Lake Tahoe History

In 1844, explorers John Fremont and Kit Carson discovered Lake Tahoe. In the summer Lake Tahoe Basin was a gathering place for three bands of peaceful Washoe Indians. The lake held spiritual meaning for the tribe and many sacred ceremonies were held along the southern shores.

Lake Tahoe had many names before Tahoe became official in 1945. The Washoe called it “Daowaga” meaning “edge of the lake.” It was called “Bonpland” after a french botanist and also “Mountain Lake” and “Bigler Lake” after California’s third governer.

The California Gold Rush lured immigrants and fortune seekers to the rugged Sierras. Prospective miners used Donner and Beckworth Passes to the north and Carson Pass to the south to circumnavigate the treacherous Tahoe Basin.

In 1859, Highway 50, then called “Bonanza Road,” was the first West-to East road across the mountains. The road was built to handle travelers eager to cash in on Virginia City’s Comstock Lode.

As traffic over the “Bonanza Road” increased, small businesses such as way stations, stables, and toll houses began to spring up to collect fares for traveling the privately owned sections of the road.

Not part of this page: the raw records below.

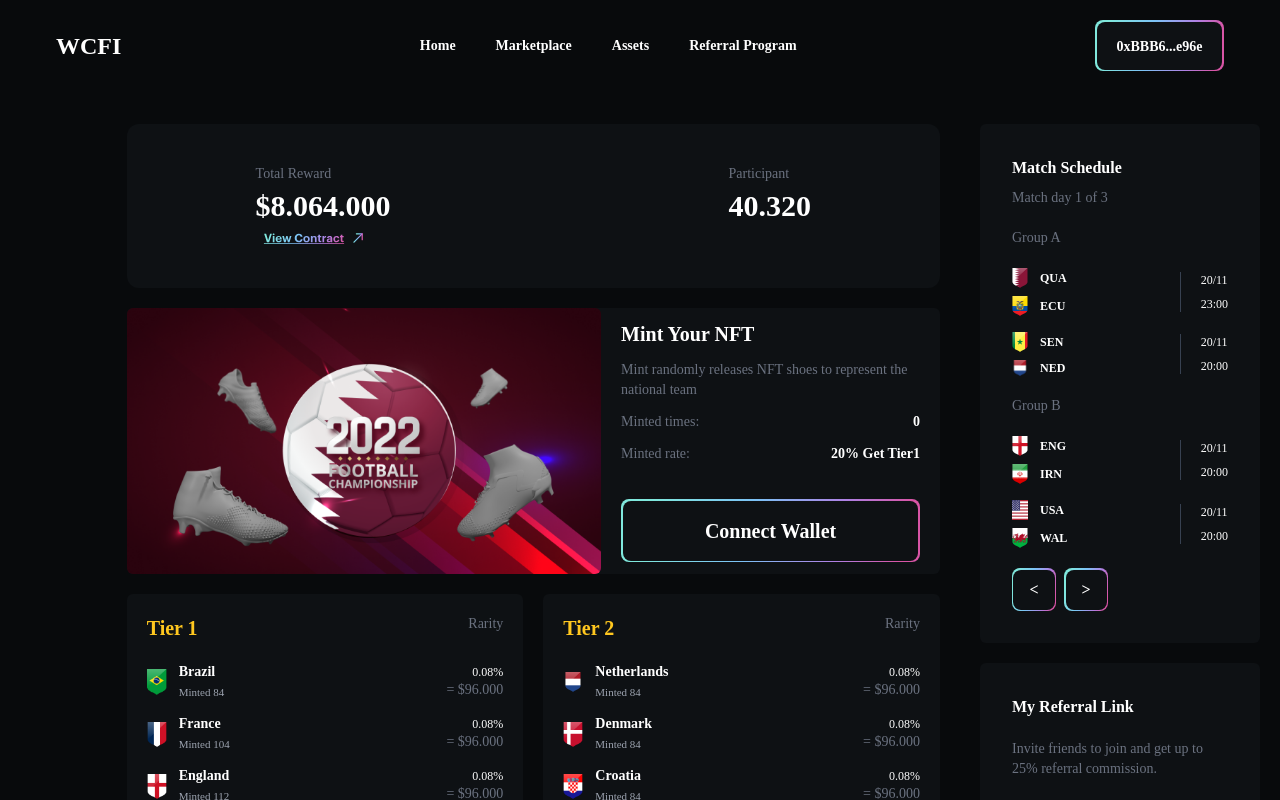
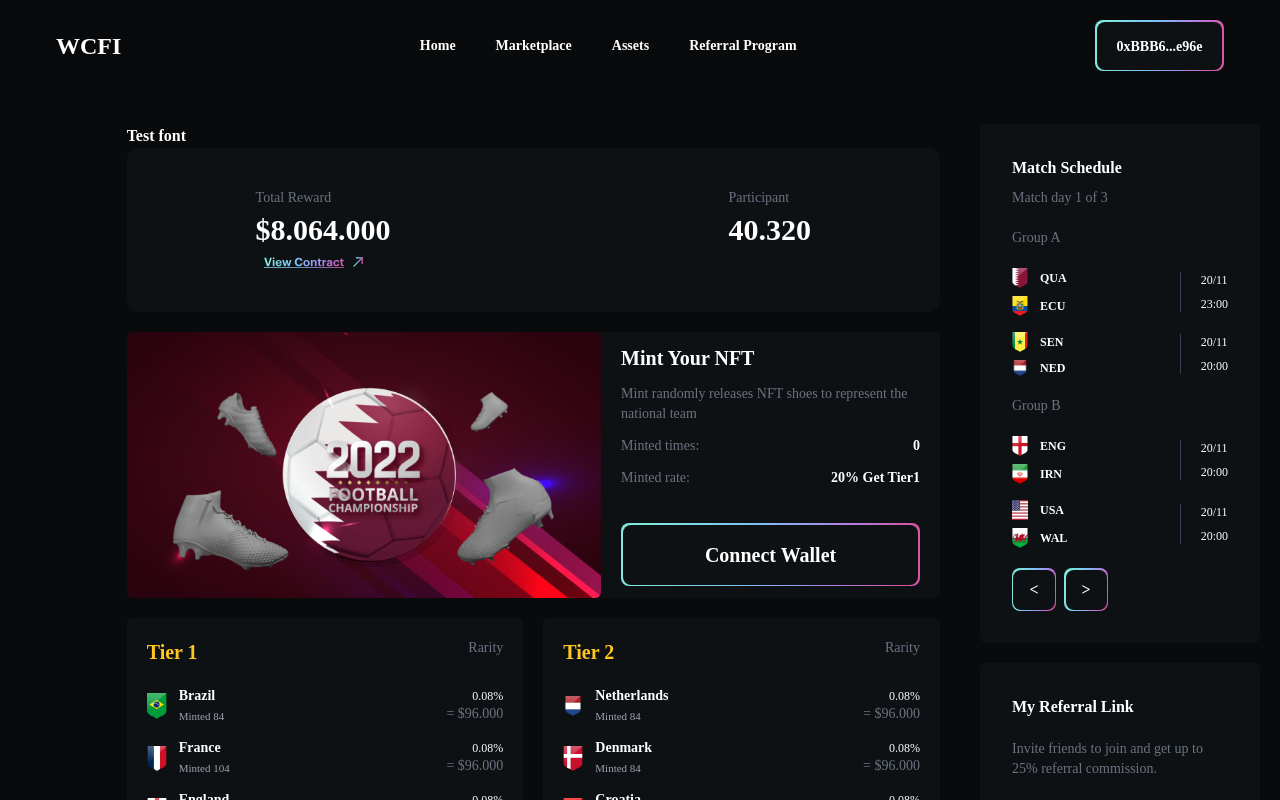
Before and after one commit to alexlevn/nf_nft_martket_nxjs, a Next.js app: page / in a window 1280 px wide. Shown: the top 800 px of the page. Built offline with nearby package versions, Linux system fonts and the light colour scheme.

Commit message:
test menu_item_gradient

```diff
--- a/pages/index.tsx
+++ b/pages/index.tsx
@@ -11,6 +11,9 @@ const HomePage: NextPage = () => {
         <link rel="icon" href="/WCFI-logo.svg" />
       </Head>
 
+      <div className="flex">
+        <span className="menu_item_gradient">Test font</span>
+      </div>
       <Home />
     </>
   )
--- a/styles/globals.css
+++ b/styles/globals.css
@@ -6,6 +6,37 @@
 
 .debug * {
   outline: 1px solid gold;
+}
+
+.text_gradient {
+  background: linear-gradient(
+    102.88deg,
+    #80e8dd 10.19%,
+    #7cc2f6 43.04%,
+    #af81e4 72%,
+    #d855a6 93.18%
+  );
+  -webkit-background-clip: text;
+  -webkit-text-fill-color: transparent;
+  background-clip: text;
+  text-fill-color: transparent;
+}
+.hover\:text_gradient:hover {
+  background: linear-gradient(
+    102.88deg,
+    #80e8dd 10.19%,
+    #7cc2f6 43.04%,
+    #af81e4 72%,
+    #d855a6 93.18%
+  );
+  -webkit-background-clip: text;
+  -webkit-text-fill-color: transparent;
+  background-clip: text;
+  text-fill-color: transparent;
+}
+
+.menu_item_gradient {
+  @apply text-white hover:text_gradient font-semibold cursor-pointer;
 }
 
 .panchang {
```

These stations were basis for most development in the area, from Friday’s Station to Stateline, which served as a Pony Express stopover, to Yank’s Resort in Meyer’s which was built in 1851.

The Comstock Lode increased the flow of traffic and people to Lake Tahoe Basin which in turn inflated th use of natural resources in the Tahoe Basin. Between 1869 and 1890, Tahoe’s forests were nearly stripped of trees due to fuel needed to support the labyrinth of mines being constructed beneath Virginia City. Lumber was pulled to the Lake’s shores by steam train and horse, dragged to Glenbrook by steamers, pulled to the top of Spooner Summit and sent by flume to Carson City. From there, the logs were loaded onto trains and wagons bound for the mines. The decline of the Comstock Lode may have been the saving of the Tahoe forests.

By the turn of the century, Lake Tahoe had become the haven of the rich because of the natural beauty of the area. This period marked the heyday of steamship transportation around the lake. Visitors would attend lavish parties on board while cruising across the waters. Many steamers also delivered mail and supplies to the resorts around the lake’s rim.

During the 20s and 30s, the roads though the mountains were paved. Lake Tahoe was no longer available only to the rich. Travel improvements also marked the decline of the steamship era. Use of the automobile enabled people from every level of society to enjoy the magnificent “Lake in the Sky.” Smaller, middle class lodges began to develop as the affluent retreated to elaborate family hideaways.

Harvey and Llewllyn Gross opened Harvey’s Wagon Wheel Saloon and Gambling Hall in 1944. It was a rustic cabin built with $10 worth of nails and displaying a weathered wagon wheel on the roof. At the same time, the Stateline area was far more crowded, but the Gross family faced competition from many other casinos in the area.

Development at Lake Tahoe began in earnest in the 1950s. Roads to the basin began to be plowed year round, enabling permanent residence. The 1960 Winter Olymipics at Squaw Valley put Lake Tahoe firmly on the map as the skiing center of the western United States.

Today, Lake Tahoe continues to offer visitors a bit of many historic eras. While hotels, casinos, and ski resorts draw millions of guests each year, the main attraction continues to be the quiet beauty of the Sierras and timeless inspiration of the lake itself, little changed from the days of the Washoe Indians.